::: Records for the exercise

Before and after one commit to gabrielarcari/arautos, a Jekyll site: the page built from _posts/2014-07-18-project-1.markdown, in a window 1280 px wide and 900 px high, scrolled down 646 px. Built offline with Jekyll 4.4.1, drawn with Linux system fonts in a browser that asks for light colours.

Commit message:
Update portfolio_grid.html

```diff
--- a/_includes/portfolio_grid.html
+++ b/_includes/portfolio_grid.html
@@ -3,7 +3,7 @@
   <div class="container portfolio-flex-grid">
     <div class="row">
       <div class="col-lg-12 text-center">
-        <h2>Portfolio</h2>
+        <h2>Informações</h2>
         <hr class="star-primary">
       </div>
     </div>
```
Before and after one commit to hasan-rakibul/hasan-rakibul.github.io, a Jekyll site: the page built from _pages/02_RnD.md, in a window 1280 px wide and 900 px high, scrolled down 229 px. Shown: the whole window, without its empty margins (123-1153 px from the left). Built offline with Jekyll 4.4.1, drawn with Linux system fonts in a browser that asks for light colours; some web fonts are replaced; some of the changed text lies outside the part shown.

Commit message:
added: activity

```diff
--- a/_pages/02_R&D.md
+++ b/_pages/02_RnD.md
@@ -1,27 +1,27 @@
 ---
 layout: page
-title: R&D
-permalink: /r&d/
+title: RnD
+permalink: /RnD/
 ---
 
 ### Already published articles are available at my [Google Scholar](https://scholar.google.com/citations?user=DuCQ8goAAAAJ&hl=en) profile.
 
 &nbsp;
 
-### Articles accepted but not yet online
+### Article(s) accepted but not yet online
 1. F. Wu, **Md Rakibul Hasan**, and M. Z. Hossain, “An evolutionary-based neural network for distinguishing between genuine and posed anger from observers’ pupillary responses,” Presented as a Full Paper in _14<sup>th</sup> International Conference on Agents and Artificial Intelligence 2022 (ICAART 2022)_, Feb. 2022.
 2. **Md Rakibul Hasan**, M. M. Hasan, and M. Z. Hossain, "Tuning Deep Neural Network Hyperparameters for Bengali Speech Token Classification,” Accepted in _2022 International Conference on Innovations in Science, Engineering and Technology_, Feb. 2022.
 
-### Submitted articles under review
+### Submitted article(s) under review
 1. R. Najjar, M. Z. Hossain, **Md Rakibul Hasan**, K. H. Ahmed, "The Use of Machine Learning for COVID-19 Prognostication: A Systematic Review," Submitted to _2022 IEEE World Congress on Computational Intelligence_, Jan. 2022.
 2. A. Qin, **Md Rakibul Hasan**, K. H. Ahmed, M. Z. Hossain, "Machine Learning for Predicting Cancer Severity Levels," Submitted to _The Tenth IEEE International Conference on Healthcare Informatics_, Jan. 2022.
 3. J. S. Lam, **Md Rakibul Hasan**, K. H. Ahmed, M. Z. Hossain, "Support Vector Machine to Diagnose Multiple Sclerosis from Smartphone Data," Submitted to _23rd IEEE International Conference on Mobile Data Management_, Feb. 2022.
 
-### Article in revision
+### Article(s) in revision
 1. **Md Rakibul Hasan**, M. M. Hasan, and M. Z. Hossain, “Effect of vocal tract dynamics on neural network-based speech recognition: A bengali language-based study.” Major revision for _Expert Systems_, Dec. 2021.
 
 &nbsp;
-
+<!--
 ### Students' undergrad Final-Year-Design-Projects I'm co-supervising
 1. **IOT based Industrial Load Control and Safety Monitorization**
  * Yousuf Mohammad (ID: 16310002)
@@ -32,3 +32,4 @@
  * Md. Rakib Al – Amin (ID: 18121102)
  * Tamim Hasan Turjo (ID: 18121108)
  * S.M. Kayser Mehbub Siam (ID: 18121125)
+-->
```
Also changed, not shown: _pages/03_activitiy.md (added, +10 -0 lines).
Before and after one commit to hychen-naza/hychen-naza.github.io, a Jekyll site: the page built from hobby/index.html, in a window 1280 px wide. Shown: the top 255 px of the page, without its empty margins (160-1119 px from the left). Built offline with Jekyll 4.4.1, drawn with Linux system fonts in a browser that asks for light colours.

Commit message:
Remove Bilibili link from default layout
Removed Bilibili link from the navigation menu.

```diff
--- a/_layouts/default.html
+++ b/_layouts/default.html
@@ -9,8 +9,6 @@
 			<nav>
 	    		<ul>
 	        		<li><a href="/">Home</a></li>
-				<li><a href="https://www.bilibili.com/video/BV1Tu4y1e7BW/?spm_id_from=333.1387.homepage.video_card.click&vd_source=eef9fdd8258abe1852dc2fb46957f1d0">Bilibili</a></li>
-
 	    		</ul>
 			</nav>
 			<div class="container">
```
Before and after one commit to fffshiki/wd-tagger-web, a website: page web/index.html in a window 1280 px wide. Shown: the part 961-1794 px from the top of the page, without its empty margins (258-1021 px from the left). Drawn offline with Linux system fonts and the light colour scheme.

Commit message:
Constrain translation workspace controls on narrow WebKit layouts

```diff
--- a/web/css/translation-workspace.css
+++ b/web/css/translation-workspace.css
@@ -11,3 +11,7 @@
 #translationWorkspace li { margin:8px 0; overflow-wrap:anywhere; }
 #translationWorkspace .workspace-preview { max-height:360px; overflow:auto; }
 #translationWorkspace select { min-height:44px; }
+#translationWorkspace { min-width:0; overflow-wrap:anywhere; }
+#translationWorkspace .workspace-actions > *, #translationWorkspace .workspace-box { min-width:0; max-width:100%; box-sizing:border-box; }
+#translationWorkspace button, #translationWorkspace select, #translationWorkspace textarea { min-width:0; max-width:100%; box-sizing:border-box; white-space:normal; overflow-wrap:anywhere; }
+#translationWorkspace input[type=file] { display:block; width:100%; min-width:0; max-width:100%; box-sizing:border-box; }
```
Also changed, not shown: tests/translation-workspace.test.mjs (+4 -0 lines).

::::::

What to work on |
An exact copy of every record above is required.

Exercise answer |
Before and after one commit to gabrielarcari/arautos, a Jekyll site: the page built from _posts/2014-07-18-project-1.markdown, in a window 1280 px wide and 900 px high, scrolled down 646 px. Built offline with Jekyll 4.4.1, drawn with Linux system fonts in a browser that asks for light colours.

Commit message:
Update portfolio_grid.html

```diff
--- a/_includes/portfolio_grid.html
+++ b/_includes/portfolio_grid.html
@@ -3,7 +3,7 @@
   <div class="container portfolio-flex-grid">
     <div class="row">
       <div class="col-lg-12 text-center">
-        <h2>Portfolio</h2>
+        <h2>Informações</h2>
         <hr class="star-primary">
       </div>
     </div>
```
Before and after one commit to hasan-rakibul/hasan-rakibul.github.io, a Jekyll site: the page built from _pages/02_RnD.md, in a window 1280 px wide and 900 px high, scrolled down 229 px. Shown: the whole window, without its empty margins (123-1153 px from the left). Built offline with Jekyll 4.4.1, drawn with Linux system fonts in a browser that asks for light colours; some web fonts are replaced; some of the changed text lies outside the part shown.

Commit message:
added: activity

```diff
--- a/_pages/02_R&D.md
+++ b/_pages/02_RnD.md
@@ -1,27 +1,27 @@
 ---
 layout: page
-title: R&D
-permalink: /r&d/
+title: RnD
+permalink: /RnD/
 ---
 
 ### Already published articles are available at my [Google Scholar](https://scholar.google.com/citations?user=DuCQ8goAAAAJ&hl=en) profile.
 
 &nbsp;
 
-### Articles accepted but not yet online
+### Article(s) accepted but not yet online
 1. F. Wu, **Md Rakibul Hasan**, and M. Z. Hossain, “An evolutionary-based neural network for distinguishing between genuine and posed anger from observers’ pupillary responses,” Presented as a Full Paper in _14<sup>th</sup> International Conference on Agents and Artificial Intelligence 2022 (ICAART 2022)_, Feb. 2022.
 2. **Md Rakibul Hasan**, M. M. Hasan, and M. Z. Hossain, "Tuning Deep Neural Network Hyperparameters for Bengali Speech Token Classification,” Accepted in _2022 International Conference on Innovations in Science, Engineering and Technology_, Feb. 2022.
 
-### Submitted articles under review
+### Submitted article(s) under review
 1. R. Najjar, M. Z. Hossain, **Md Rakibul Hasan**, K. H. Ahmed, "The Use of Machine Learning for COVID-19 Prognostication: A Systematic Review," Submitted to _2022 IEEE World Congress on Computational Intelligence_, Jan. 2022.
 2. A. Qin, **Md Rakibul Hasan**, K. H. Ahmed, M. Z. Hossain, "Machine Learning for Predicting Cancer Severity Levels," Submitted to _The Tenth IEEE International Conference on Healthcare Informatics_, Jan. 2022.
 3. J. S. Lam, **Md Rakibul Hasan**, K. H. Ahmed, M. Z. Hossain, "Support Vector Machine to Diagnose Multiple Sclerosis from Smartphone Data," Submitted to _23rd IEEE International Conference on Mobile Data Management_, Feb. 2022.
 
-### Article in revision
+### Article(s) in revision
 1. **Md Rakibul Hasan**, M. M. Hasan, and M. Z. Hossain, “Effect of vocal tract dynamics on neural network-based speech recognition: A bengali language-based study.” Major revision for _Expert Systems_, Dec. 2021.
 
 &nbsp;
-
+<!--
 ### Students' undergrad Final-Year-Design-Projects I'm co-supervising
 1. **IOT based Industrial Load Control and Safety Monitorization**
  * Yousuf Mohammad (ID: 16310002)
@@ -32,3 +32,4 @@
  * Md. Rakib Al – Amin (ID: 18121102)
  * Tamim Hasan Turjo (ID: 18121108)
  * S.M. Kayser Mehbub Siam (ID: 18121125)
+-->
```
Also changed, not shown: _pages/03_activitiy.md (added, +10 -0 lines).
Before and after one commit to hychen-naza/hychen-naza.github.io, a Jekyll site: the page built from hobby/index.html, in a window 1280 px wide. Shown: the top 255 px of the page, without its empty margins (160-1119 px from the left). Built offline with Jekyll 4.4.1, drawn with Linux system fonts in a browser that asks for light colours.

Commit message:
Remove Bilibili link from default layout
Removed Bilibili link from the navigation menu.

```diff
--- a/_layouts/default.html
+++ b/_layouts/default.html
@@ -9,8 +9,6 @@
 			<nav>
 	    		<ul>
 	        		<li><a href="/">Home</a></li>
-				<li><a href="https://www.bilibili.com/video/BV1Tu4y1e7BW/?spm_id_from=333.1387.homepage.video_card.click&vd_source=eef9fdd8258abe1852dc2fb46957f1d0">Bilibili</a></li>
-
 	    		</ul>
 			</nav>
 			<div class="container">
```
Before and after one commit to fffshiki/wd-tagger-web, a website: page web/index.html in a window 1280 px wide. Shown: the part 961-1794 px from the top of the page, without its empty margins (258-1021 px from the left). Drawn offline with Linux system fonts and the light colour scheme.

Commit message:
Constrain translation workspace controls on narrow WebKit layouts

```diff
--- a/web/css/translation-workspace.css
+++ b/web/css/translation-workspace.css
@@ -11,3 +11,7 @@
 #translationWorkspace li { margin:8px 0; overflow-wrap:anywhere; }
 #translationWorkspace .workspace-preview { max-height:360px; overflow:auto; }
 #translationWorkspace select { min-height:44px; }
+#translationWorkspace { min-width:0; overflow-wrap:anywhere; }
+#translationWorkspace .workspace-actions > *, #translationWorkspace .workspace-box { min-width:0; max-width:100%; box-sizing:border-box; }
+#translationWorkspace button, #translationWorkspace select, #translationWorkspace textarea { min-width:0; max-width:100%; box-sizing:border-box; white-space:normal; overflow-wrap:anywhere; }
+#translationWorkspace input[type=file] { display:block; width:100%; min-width:0; max-width:100%; box-sizing:border-box; }
```
Also changed, not shown: tests/translation-workspace.test.mjs (+4 -0 lines).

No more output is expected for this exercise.